For starters, yeast. The designation of beers as ales or lagers is based on the yeast strain employed to ferment the beverage. Lagers use bottom-fermenting yeast, whereas stout beers (and other ales) use top-fermenting ales. That’s as simple as it gets. The varied yeast strains used in the beers, however, result in distinctive flavor and aroma profiles.
Malt is the second main ingredient on our list. Barley malt has been used in making beer since its inception, although some brewers prefer to add wheat grains. The effect of malt on the flavor and aroma of the beer is one distinction between lagers and amber ales.
In contrast to lagers, ales often do not get much of their taste from malt. However, that’s not entirely the case with stout beers, where malt is roasted, and the resultant black malt instills the classic jet black color of the beer, as well as a burnt taste.
Another main ingredient in beer fermentation is hops. The bitterness of beer is influenced by the hops used. Various types of hops are used in lagers depending on the type of beer; however, the German noble hops (Saaz, Spalt, Tettnang, and Hallertau) are very popular. Citrusy hops are frequently used in amber ales, giving the beer a sweeter flavor than lagers and other classic ale beers. For stouts, common hop varieties used are Chinook, Simcoe, Cascade, and Northern Brewer.
Water is the final main ingredient. When making their beers, various brewers use various types of water. It may sound unusual, but the mineral content of water varies depending on where it is collected, which could impact how the beer turns out. This method is employed by many lagers, who either choose water from specific geographic sources or artificially mineralize the water.
The alcohol content of a beer is measured in alcohol by volume (ABV). The higher this figure, the more alcoholic beer is. Per the BJCP, stout beers have between 4 and 12% ABV. Lagers typically have between 4 and 6% ABV. Judging from this, stout is the stronger beer style, which is often the trend when comparing ales to lagers.
There was a time long ago when the color of a beer could help differentiate it into two main categories – ale or lager. Then, beers light in color were lagers, while the darker-colored ones were taken as ales. Today, that does not matter, as many lagers are significantly darker than ales.
Still, the stout beer ranges from dark brown to black, which is much darker than most lagers. The color intensity of stout beers, measured by the Standard Reference Method (SRM), is 30 to 40. That, again, is higher than most lagers.
While you still cannot tell the difference going solely off their colors, black beer is likelier to be a stout than a lager.
Popular Examples Of Each Beer Style

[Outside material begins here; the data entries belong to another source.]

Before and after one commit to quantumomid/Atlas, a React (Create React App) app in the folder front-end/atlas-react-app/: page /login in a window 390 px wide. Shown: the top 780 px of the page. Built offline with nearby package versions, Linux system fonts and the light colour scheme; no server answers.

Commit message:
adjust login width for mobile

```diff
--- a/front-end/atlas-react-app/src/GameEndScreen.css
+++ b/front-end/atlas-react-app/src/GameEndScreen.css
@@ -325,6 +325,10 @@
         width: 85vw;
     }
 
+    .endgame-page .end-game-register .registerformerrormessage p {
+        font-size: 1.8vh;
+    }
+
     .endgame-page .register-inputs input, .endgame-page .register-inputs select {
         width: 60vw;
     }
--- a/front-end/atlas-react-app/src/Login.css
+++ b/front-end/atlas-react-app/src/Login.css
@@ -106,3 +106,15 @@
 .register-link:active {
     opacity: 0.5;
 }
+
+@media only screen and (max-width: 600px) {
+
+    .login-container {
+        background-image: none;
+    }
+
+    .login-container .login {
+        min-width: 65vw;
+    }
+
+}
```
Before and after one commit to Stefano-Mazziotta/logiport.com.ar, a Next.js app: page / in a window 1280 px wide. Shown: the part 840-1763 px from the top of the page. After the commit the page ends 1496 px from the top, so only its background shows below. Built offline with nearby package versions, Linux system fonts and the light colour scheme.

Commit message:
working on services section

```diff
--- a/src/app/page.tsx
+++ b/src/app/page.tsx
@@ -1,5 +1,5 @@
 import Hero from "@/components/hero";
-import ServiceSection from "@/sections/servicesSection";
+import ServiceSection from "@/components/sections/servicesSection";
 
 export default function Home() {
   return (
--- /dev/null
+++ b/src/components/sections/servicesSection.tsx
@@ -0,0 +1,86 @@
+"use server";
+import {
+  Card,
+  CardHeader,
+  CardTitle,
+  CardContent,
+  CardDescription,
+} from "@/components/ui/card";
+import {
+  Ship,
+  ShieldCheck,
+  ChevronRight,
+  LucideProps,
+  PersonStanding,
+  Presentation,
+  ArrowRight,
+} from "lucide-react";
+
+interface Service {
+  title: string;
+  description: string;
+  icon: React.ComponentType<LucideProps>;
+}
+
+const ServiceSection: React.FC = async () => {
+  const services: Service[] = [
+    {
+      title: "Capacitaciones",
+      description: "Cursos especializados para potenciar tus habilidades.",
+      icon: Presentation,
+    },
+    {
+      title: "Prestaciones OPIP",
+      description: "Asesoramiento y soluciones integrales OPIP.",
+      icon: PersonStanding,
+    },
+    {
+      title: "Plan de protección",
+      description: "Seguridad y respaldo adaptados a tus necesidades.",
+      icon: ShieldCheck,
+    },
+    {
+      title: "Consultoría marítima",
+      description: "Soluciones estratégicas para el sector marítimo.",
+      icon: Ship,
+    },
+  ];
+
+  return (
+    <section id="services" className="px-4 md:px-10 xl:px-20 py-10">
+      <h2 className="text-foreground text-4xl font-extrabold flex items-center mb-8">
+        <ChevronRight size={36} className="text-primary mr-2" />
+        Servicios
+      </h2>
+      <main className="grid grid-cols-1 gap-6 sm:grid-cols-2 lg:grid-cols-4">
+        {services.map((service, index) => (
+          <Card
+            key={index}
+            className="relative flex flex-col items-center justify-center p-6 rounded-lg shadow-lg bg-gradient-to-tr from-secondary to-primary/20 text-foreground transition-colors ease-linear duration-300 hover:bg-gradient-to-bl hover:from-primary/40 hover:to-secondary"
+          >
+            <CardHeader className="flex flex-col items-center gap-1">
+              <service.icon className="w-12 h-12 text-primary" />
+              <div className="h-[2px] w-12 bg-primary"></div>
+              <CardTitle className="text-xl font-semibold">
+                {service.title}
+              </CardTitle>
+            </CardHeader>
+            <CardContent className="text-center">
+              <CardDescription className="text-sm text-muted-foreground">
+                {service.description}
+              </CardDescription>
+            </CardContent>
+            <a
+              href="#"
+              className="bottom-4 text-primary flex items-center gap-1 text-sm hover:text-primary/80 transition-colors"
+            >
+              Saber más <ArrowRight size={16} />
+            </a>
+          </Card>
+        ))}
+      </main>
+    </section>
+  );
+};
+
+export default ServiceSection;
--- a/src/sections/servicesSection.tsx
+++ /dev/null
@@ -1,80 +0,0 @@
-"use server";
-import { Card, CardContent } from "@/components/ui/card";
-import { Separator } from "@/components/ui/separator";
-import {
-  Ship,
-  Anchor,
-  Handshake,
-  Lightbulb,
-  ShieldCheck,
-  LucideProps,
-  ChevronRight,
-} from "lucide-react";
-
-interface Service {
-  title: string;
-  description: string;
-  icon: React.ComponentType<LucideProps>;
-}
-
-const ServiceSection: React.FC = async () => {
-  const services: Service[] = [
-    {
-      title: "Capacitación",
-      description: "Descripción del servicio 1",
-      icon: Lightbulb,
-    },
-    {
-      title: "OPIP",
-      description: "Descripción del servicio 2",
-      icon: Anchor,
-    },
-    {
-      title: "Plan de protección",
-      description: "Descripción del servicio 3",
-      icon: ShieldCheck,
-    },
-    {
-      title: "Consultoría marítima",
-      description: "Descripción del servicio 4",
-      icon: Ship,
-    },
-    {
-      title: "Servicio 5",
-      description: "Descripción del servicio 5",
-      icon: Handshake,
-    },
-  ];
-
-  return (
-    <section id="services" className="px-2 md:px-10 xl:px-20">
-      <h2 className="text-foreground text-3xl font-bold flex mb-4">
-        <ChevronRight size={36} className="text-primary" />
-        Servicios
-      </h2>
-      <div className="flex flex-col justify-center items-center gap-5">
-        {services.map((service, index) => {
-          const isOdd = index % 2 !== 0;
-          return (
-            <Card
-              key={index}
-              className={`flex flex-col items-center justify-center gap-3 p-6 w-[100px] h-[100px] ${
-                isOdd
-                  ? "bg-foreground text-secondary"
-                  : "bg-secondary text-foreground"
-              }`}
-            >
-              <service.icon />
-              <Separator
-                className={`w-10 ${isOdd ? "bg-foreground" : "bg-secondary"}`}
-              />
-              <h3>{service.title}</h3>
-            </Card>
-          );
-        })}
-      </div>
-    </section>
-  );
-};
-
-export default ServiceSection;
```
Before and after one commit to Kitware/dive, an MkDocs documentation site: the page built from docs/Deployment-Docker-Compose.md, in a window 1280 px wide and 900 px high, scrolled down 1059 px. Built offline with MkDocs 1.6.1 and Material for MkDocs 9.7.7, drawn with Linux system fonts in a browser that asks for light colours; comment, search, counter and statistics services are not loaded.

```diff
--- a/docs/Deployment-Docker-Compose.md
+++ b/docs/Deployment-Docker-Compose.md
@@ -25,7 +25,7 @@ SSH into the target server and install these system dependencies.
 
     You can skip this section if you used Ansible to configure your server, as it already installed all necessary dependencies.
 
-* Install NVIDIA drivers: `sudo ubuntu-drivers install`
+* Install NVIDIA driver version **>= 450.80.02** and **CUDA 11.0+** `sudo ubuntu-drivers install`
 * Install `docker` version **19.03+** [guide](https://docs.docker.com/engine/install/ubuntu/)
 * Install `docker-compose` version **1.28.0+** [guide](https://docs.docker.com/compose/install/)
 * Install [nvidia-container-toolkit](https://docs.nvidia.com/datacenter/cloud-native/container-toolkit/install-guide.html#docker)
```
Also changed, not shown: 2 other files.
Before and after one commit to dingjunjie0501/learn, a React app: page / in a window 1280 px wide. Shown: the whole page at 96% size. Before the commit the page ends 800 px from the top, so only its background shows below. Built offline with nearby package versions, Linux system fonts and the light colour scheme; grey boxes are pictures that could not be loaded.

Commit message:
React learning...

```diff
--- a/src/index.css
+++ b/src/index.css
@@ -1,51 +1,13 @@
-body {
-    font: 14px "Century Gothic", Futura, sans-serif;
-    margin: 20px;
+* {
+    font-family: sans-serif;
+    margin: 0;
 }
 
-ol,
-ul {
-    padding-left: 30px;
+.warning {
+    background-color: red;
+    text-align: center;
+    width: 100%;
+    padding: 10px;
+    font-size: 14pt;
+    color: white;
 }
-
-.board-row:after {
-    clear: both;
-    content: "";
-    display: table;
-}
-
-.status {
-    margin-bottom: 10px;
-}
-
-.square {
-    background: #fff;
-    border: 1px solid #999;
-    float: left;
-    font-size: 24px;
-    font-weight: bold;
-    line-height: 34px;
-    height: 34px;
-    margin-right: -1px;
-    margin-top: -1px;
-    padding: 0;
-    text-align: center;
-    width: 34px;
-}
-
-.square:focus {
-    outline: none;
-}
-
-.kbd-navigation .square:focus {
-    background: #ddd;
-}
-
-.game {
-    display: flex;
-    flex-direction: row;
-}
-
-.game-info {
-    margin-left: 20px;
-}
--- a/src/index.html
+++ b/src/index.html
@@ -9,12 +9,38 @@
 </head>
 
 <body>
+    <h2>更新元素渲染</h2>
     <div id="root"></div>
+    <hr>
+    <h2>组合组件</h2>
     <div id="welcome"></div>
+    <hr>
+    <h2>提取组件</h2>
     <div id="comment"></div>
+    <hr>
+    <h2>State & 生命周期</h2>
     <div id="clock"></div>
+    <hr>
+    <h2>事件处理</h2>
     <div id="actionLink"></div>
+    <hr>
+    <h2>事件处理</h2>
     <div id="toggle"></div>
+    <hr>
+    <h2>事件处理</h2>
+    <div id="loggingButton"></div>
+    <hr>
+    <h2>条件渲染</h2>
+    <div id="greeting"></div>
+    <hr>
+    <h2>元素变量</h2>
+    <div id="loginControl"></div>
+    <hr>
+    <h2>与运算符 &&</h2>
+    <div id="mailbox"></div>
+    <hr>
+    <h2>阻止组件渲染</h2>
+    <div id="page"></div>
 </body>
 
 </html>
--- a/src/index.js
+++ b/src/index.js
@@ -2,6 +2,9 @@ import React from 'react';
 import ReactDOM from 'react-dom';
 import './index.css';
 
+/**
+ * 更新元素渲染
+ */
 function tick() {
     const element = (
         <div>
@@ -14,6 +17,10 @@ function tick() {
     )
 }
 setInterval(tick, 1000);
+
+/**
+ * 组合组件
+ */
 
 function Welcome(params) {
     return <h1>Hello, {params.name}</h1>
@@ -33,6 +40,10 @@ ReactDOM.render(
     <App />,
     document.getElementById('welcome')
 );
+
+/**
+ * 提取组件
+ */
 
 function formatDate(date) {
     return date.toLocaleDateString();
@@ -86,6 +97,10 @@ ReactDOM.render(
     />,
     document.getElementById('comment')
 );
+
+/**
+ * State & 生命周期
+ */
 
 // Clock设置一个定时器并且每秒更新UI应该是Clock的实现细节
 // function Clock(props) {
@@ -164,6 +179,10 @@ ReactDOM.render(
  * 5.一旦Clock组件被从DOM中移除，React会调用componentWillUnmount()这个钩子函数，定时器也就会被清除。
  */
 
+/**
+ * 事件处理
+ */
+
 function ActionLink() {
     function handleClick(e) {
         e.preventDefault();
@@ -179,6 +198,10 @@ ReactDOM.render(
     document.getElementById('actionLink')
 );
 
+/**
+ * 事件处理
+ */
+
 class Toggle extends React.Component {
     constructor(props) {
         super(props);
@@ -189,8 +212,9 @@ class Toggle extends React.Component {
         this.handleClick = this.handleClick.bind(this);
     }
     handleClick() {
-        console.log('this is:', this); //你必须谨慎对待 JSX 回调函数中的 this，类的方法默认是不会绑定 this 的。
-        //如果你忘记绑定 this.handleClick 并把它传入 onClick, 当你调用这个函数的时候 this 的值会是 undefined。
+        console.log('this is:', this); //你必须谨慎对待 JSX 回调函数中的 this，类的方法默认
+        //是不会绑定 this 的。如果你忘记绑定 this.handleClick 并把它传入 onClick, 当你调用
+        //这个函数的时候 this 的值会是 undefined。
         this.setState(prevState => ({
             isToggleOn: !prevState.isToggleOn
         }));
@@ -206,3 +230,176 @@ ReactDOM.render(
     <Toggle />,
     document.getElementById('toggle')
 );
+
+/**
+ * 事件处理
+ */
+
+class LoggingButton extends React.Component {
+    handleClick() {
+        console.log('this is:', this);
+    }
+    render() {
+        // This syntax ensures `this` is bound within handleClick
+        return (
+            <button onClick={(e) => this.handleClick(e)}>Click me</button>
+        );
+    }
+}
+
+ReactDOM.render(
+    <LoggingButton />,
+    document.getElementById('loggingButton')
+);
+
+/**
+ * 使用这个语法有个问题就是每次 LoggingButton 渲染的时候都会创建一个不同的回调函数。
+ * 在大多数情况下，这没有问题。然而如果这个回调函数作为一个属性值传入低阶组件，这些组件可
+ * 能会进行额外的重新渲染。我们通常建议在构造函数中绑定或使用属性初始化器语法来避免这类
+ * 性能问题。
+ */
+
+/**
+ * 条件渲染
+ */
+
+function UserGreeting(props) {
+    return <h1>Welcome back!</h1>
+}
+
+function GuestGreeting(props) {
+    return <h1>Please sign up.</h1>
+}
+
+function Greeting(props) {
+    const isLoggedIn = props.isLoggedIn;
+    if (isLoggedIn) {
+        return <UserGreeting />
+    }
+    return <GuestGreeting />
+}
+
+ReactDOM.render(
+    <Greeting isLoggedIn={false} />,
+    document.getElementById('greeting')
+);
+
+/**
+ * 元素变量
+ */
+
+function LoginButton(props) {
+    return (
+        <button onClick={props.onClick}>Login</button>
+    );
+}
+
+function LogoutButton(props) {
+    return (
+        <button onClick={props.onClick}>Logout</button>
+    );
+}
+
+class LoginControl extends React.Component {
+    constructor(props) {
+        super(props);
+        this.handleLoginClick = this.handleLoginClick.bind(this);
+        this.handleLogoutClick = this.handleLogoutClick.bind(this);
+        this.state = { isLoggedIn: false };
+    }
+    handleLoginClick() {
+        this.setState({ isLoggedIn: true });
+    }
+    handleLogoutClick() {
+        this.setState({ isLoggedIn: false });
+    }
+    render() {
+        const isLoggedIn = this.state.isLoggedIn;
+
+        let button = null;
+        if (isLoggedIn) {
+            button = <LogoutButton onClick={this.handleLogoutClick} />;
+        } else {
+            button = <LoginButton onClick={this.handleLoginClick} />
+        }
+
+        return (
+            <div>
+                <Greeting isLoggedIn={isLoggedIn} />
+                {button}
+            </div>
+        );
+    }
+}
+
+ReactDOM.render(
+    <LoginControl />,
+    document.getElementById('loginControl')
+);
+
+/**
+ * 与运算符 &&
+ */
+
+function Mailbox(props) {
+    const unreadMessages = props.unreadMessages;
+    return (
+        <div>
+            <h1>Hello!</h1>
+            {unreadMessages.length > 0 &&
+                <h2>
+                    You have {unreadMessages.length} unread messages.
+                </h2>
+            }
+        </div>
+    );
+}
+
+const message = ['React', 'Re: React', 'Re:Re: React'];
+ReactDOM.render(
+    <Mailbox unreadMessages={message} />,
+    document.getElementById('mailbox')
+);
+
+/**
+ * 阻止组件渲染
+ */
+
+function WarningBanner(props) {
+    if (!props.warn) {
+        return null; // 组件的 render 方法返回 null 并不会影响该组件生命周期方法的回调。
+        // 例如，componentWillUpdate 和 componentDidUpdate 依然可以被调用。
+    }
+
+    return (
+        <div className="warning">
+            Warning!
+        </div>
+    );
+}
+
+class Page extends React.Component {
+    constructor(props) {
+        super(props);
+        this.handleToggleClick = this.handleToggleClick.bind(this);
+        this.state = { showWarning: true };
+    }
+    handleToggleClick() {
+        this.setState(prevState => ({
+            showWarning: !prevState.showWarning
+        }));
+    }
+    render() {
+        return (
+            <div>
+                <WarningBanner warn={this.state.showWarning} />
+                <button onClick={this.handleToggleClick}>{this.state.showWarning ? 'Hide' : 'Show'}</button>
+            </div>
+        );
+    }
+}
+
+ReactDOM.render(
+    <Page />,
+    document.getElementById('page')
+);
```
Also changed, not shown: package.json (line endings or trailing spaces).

Below are a few common lagers and stout beer brands:
- Michelob Ultra
- Miller Lite
- Highland Black Mocha Stout
- Dogfish Head Brewery’s Worldwide Stout
- Young’s Oatmeal Stout
- Guinness Draught
- Samuel Adams Cream Stout